▸ **Requirement**: Retype, please, the listing from its opening line through the line that contains "The browser window", both included, without the pictures.

*** Information supplied Section Begins ***

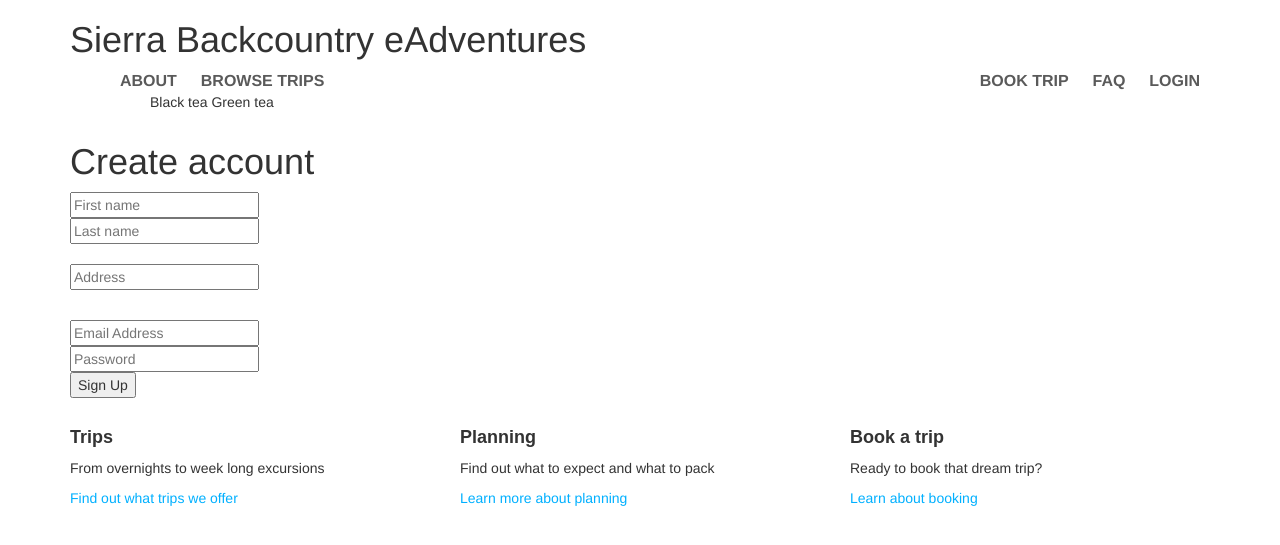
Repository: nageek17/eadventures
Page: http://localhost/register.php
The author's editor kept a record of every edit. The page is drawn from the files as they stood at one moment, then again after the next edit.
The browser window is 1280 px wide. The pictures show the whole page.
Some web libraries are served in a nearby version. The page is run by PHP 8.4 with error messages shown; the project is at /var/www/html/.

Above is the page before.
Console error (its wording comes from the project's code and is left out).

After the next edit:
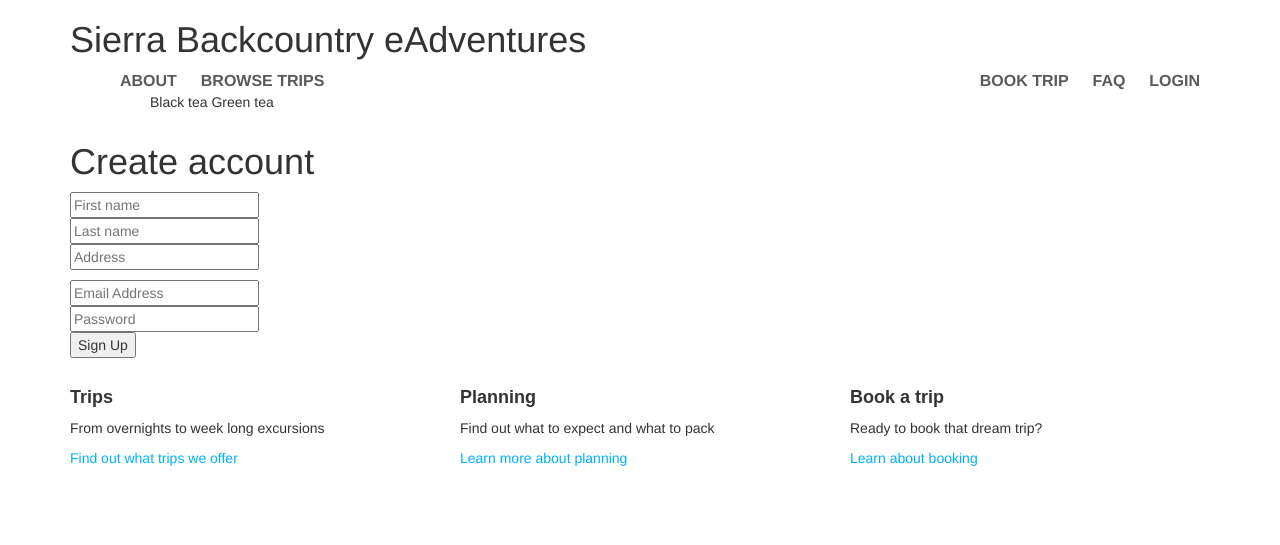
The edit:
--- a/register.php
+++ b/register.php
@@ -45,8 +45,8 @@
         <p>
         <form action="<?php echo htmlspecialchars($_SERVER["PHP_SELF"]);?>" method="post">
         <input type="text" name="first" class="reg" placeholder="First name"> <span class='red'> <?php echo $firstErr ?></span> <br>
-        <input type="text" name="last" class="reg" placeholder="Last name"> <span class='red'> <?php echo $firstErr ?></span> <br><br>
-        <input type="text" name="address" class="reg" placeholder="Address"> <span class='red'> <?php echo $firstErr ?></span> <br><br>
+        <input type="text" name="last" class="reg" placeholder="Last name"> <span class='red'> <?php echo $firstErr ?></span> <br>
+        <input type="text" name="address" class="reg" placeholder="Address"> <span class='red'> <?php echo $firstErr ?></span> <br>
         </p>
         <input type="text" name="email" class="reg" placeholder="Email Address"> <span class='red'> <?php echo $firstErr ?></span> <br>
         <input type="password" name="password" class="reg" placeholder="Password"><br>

*** Information supplied Section Ends ***

▸ **Expected output**:
Repository: nageek17/eadventures
Page: http://localhost/register.php
The author's editor kept a record of every edit. The page is drawn from the files as they stood at one moment, then again after the next edit.
The browser window is 1280 px wide. The pictures show the whole page.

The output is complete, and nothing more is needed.